Mercedes says that the addition of C-Class production will add about 1,000 employees at the facility in total. That number may increase in 2015, when the company plans to add another SUV to the production line. Auto Evolution claims that new SUV will probably be the next-generation GLK. This is yet to be confirmed by Mercedes, but it seems likely given that the C-Class is built on the same platform. It would also make a logical replacement for the aged and slow-selling R-Class. Mercedes discontinued R-Class sales in the United States last year, but still produces the vehicle in Tuscaloosa for the world market.

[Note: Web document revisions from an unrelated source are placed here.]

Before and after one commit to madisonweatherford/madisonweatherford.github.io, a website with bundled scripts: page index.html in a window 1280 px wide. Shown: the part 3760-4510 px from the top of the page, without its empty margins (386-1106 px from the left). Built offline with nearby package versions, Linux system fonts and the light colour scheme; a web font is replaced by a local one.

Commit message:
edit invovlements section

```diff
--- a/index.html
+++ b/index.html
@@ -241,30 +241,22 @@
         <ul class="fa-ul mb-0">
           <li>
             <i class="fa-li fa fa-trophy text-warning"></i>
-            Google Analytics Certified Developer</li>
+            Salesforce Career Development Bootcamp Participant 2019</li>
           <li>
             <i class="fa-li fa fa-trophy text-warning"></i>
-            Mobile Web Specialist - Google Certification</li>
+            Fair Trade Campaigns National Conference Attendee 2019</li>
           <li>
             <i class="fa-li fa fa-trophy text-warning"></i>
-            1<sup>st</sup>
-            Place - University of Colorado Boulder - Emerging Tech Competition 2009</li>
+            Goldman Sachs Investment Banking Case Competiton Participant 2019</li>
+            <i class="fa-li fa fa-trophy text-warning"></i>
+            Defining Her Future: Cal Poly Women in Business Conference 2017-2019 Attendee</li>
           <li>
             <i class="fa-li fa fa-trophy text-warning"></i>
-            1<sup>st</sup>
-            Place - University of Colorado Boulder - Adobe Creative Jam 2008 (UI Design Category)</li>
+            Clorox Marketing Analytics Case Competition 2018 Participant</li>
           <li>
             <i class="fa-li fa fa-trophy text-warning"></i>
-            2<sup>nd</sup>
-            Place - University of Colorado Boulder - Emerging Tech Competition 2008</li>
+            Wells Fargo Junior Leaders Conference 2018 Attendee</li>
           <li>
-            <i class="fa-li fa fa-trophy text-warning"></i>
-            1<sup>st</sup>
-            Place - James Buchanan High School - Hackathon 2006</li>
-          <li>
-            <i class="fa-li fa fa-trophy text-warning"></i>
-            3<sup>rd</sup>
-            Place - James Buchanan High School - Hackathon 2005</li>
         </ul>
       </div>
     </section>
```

The expansion of the Tuscaloosa facility, like the founding of VW’s Chattanooga plant, has created waves in labor relations around the globe. Building cars in Alabama is part of a global production strategy that has seen Mercedes parent company Daimler shift more capacity to America. When Daimler announced plans to transfer C-Class production out of its Sindelfingen, Germany facility back in 2009, it led to mass protests by workers affiliated with the union IG Metall. IG Metall has since backed unionization efforts at both Daimler and VW’s American facilities by the United Auto Workers, out of fear of being undercut by cheaper American labor. The UAW has lobbied Tuscaloosa workers extensively with IG Metall’s assistance, but has had no success thus far. The continued expansion of the facility will undoubtedly focus ever-greater attention on labor relations and compensation at the plant.